**TASK**
The records that follow are to be given again exactly, with their pictures omitted.

**DATASET EXTRACT**

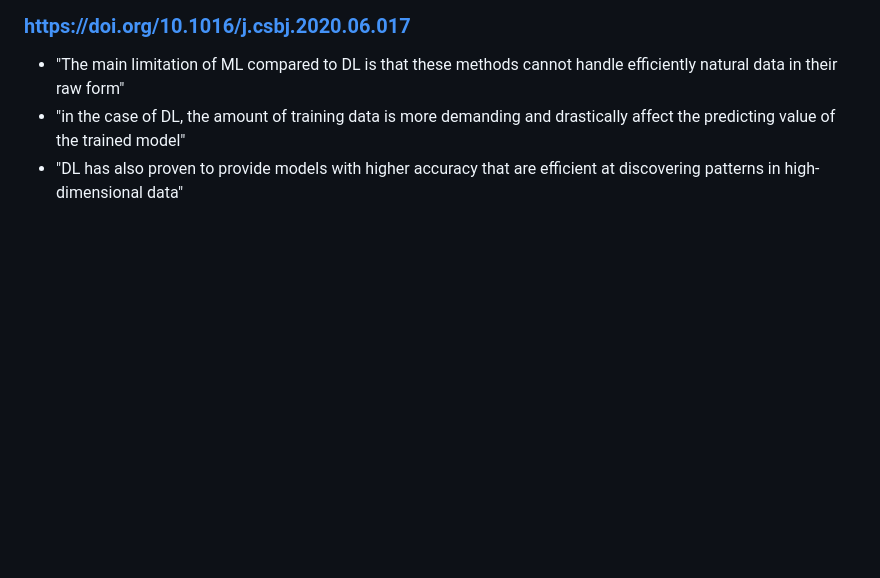
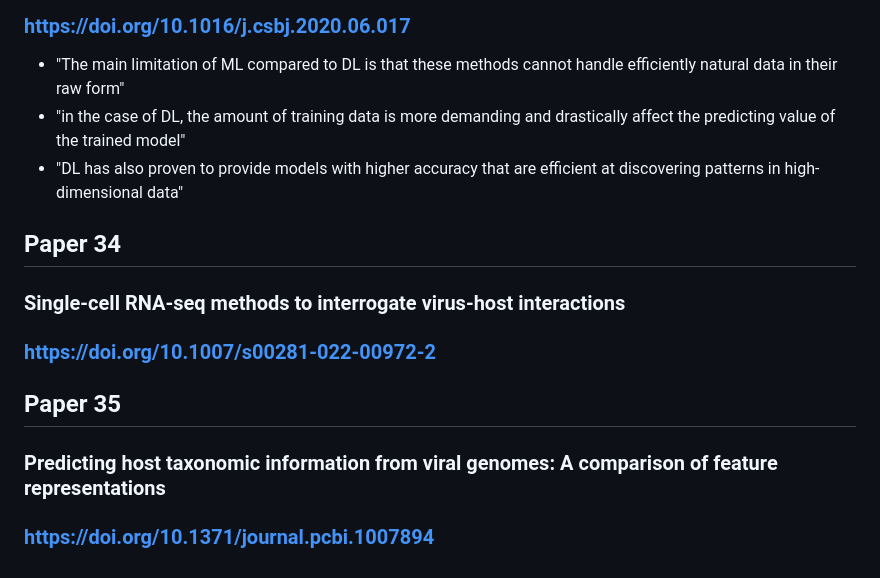
Before and after one commit to chloeyeo/Tracing-Footprints-of-the-Human-Immune-System-in-Virus-Genomes-with-Machine-Learning, a Markdown page: relevant_research_papers/summaries.md, the part around the change. Rendered like a GitHub page; blank space fills up the shorter version.

```diff
--- a/relevant_research_papers/summaries.md
+++ b/relevant_research_papers/summaries.md
@@ -171,3 +171,11 @@ Backs up paper 7
 - "The main limitation of ML compared to DL is that these methods cannot handle efficiently natural data in their raw form"
 - "in the case of DL, the amount of training data is more demanding and drastically affect the predicting value of the trained model"
 - "DL has also proven to provide models with higher accuracy that are efficient at discovering patterns in high-dimensional data"
+
+## Paper 34
+### Single-cell RNA-seq methods to interrogate virus-host interactions
+### https://doi.org/10.1007/s00281-022-00972-2
+
+## Paper 35
+### Predicting host taxonomic information from viral genomes: A comparison of feature representations
+### https://doi.org/10.1371/journal.pcbi.1007894
```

**WRITTEN RESPONSE**
Before and after one commit to chloeyeo/Tracing-Footprints-of-the-Human-Immune-System-in-Virus-Genomes-with-Machine-Learning, a Markdown page: relevant_research_papers/summaries.md, the part around the change. Rendered like a GitHub page; blank space fills up the shorter version.

```diff
--- a/relevant_research_papers/summaries.md
+++ b/relevant_research_papers/summaries.md
@@ -171,3 +171,11 @@ Backs up paper 7
 - "The main limitation of ML compared to DL is that these methods cannot handle efficiently natural data in their raw form"
 - "in the case of DL, the amount of training data is more demanding and drastically affect the predicting value of the trained model"
 - "DL has also proven to provide models with higher accuracy that are efficient at discovering patterns in high-dimensional data"
+
+## Paper 34
+### Single-cell RNA-seq methods to interrogate virus-host interactions
+### https://doi.org/10.1007/s00281-022-00972-2
+
+## Paper 35
+### Predicting host taxonomic information from viral genomes: A comparison of feature representations
+### https://doi.org/10.1371/journal.pcbi.1007894
```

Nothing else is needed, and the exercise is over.